- **Task prompt**
Check each line of the material below for the word "docs". Say how many lines have it, and nothing else.

- **Records shown**
"""
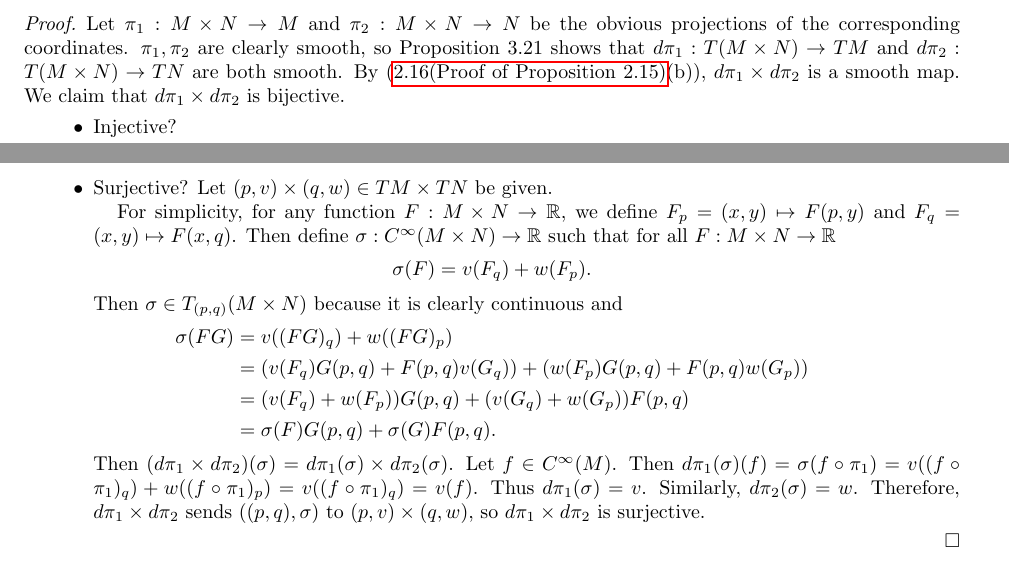
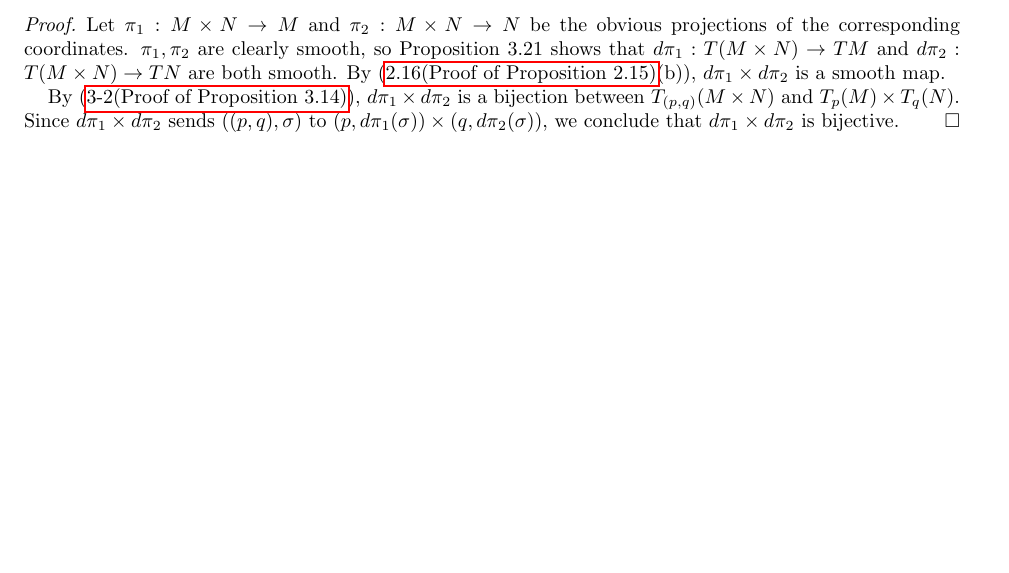
Before and after one commit to hidenori-shinohara/smooth_manifolds, a LaTeX paper (introduction_to_smooth_manifolds_notes.tex, which reads chapter3.tex): two parts of pages 18 and 19 of 23 before the commit and part of page 18 of 23 after it, the two joined at a grey line, cut so that both start at the same text, the shorter picture padded with empty space. Compiled offline with pdfLaTeX.

Commit message:
Finish problem 3-3

```diff
--- a/chapter3.tex
+++ b/chapter3.tex
@@ -448,34 +448,7 @@
   Let $\pi_1: M \times N \rightarrow M$ and $\pi_2: M \times N \rightarrow N$ be the obvious projections of the corresponding coordinates.
   $\pi_1, \pi_2$ are clearly smooth, so Proposition 3.21 shows that $d\pi_1: T(M \times N) \rightarrow TM$ and $d\pi_2: T(M \times N) \rightarrow TN$ are both smooth.
   By (\ref{exercise_2_16}(b)), $d\pi_1 \times d\pi_2$ is a smooth map.
-  We claim that $d\pi_1 \times d\pi_2$ is bijective.
 
-  \begin{itemize}
-    \item
-      Injective?
-    \item
-      Surjective?
-      Let $(p, v) \times (q, w) \in TM \times TN$ be given.
-
-      For simplicity, for any function $F: M \times N \rightarrow \mathbb{R}$, we define $F_p = (x, y) \mapsto F(p, y)$ and $F_q = (x, y) \mapsto F(x, q)$.
-      Then define $\sigma: C^{\infty}(M \times N) \rightarrow \mathbb{R}$ such that for all $F: M \times N \rightarrow \mathbb{R}$
-      \begin{align*}
-        \sigma(F) = v(F_q) + w(F_p).
-      \end{align*}
-      Then $\sigma \in T_{(p, q)}(M \times N)$ because it is clearly continuous and
-      \begin{align*}
-        \sigma(FG)
-          &= v((FG)_q) + w((FG)_p) \\
-          &= (v(F_q)G(p, q) + F(p, q)v(G_q)) + (w(F_p)G(p, q) + F(p, q)w(G_p)) \\
-          &= (v(F_q) + w(F_p))G(p, q) + (v(G_q) + w(G_p))F(p, q) \\
-          &= \sigma(F)G(p, q) + \sigma(G)F(p, q).
-      \end{align*}
-      Then $(d\pi_1 \times d\pi_2)(\sigma) = d\pi_1(\sigma) \times d\pi_2(\sigma)$.
-      Let $f \in C^{\infty}(M)$.
-      Then $d\pi_1(\sigma)(f) = \sigma(f \circ \pi_1) = v((f \circ \pi_1)_q) + w((f \circ \pi_1)_p) = v((f \circ \pi_1)_q) = v(f)$.
-      Thus $d\pi_1(\sigma) = v$.
-      Similarly, $d\pi_2(\sigma) = w$.
-      Therefore, $d\pi_1 \times d\pi_2$ sends $((p, q), \sigma)$ to $(p, v) \times (q, w)$, so $d\pi_1 \times d\pi_2$ is surjective.
-  \end{itemize}
-
+  By (\ref{problem_3_2}), $d\pi_1 \times d\pi_2$ is a bijection between $T_{(p, q)}(M \times N)$ and $T_p(M) \times T_q(N)$.
+  Since $d\pi_1 \times d\pi_2$ sends $((p, q), \sigma)$ to $(p, d\pi_1(\sigma)) \times (q, d\pi_2(\sigma))$, we conclude that $d\pi_1 \times d\pi_2$ is bijective.
 \end{proof}
```
Also changed, not shown: introduction_to_smooth_manifolds_notes.pdf.
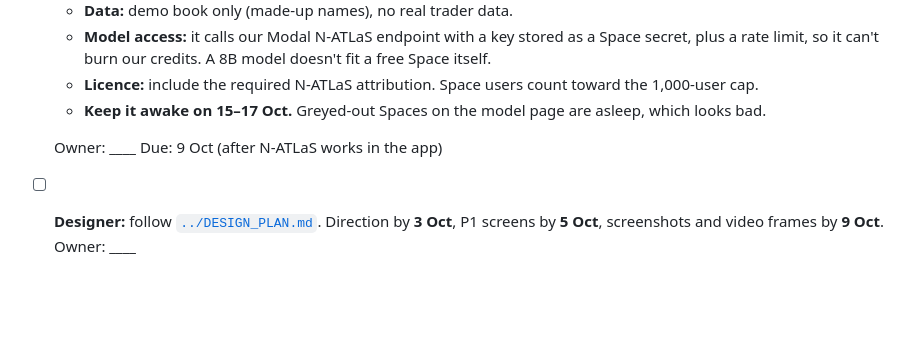
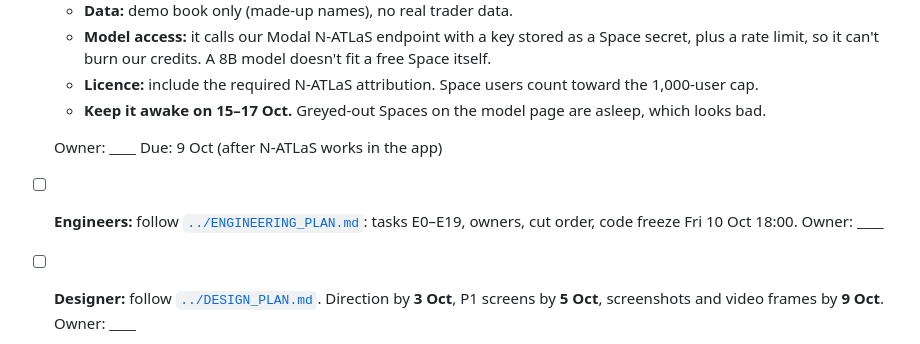
Before and after one commit to Godzilla-lab/tradevoice, a Markdown page: docs/naic/CHECKLIST.md, the part around the change. Rendered like a GitHub page; blank space fills up the shorter version.

Commit message:
docs: engineering plan (rules, set-up, workflow, environments, tasks E0–E19 with estimates/dependencies/acceptance, cut order, testing, on-call, risks)

```diff
--- a/docs/naic/CHECKLIST.md
+++ b/docs/naic/CHECKLIST.md
@@ -73,6 +73,8 @@ Write a name in **Owner** and tick each box when it's done. The full technical p
 
   Owner: ____  Due: 9 Oct (after N-ATLaS works in the app)
 
+- [ ] **Engineers:** follow [`../ENGINEERING_PLAN.md`](../ENGINEERING_PLAN.md): tasks E0–E19, owners, cut order,
+      code freeze Fri 10 Oct 18:00. Owner: ____
 - [ ] **Designer:** follow [`../DESIGN_PLAN.md`](../DESIGN_PLAN.md). Direction by **3 Oct**, P1 screens by **5 Oct**,
       screenshots and video frames by **9 Oct**. Owner: ____
 
```
Also changed, not shown: docs/ENGINEERING_PLAN.md (added, +181 -0 lines).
"""
- **Written answer**
5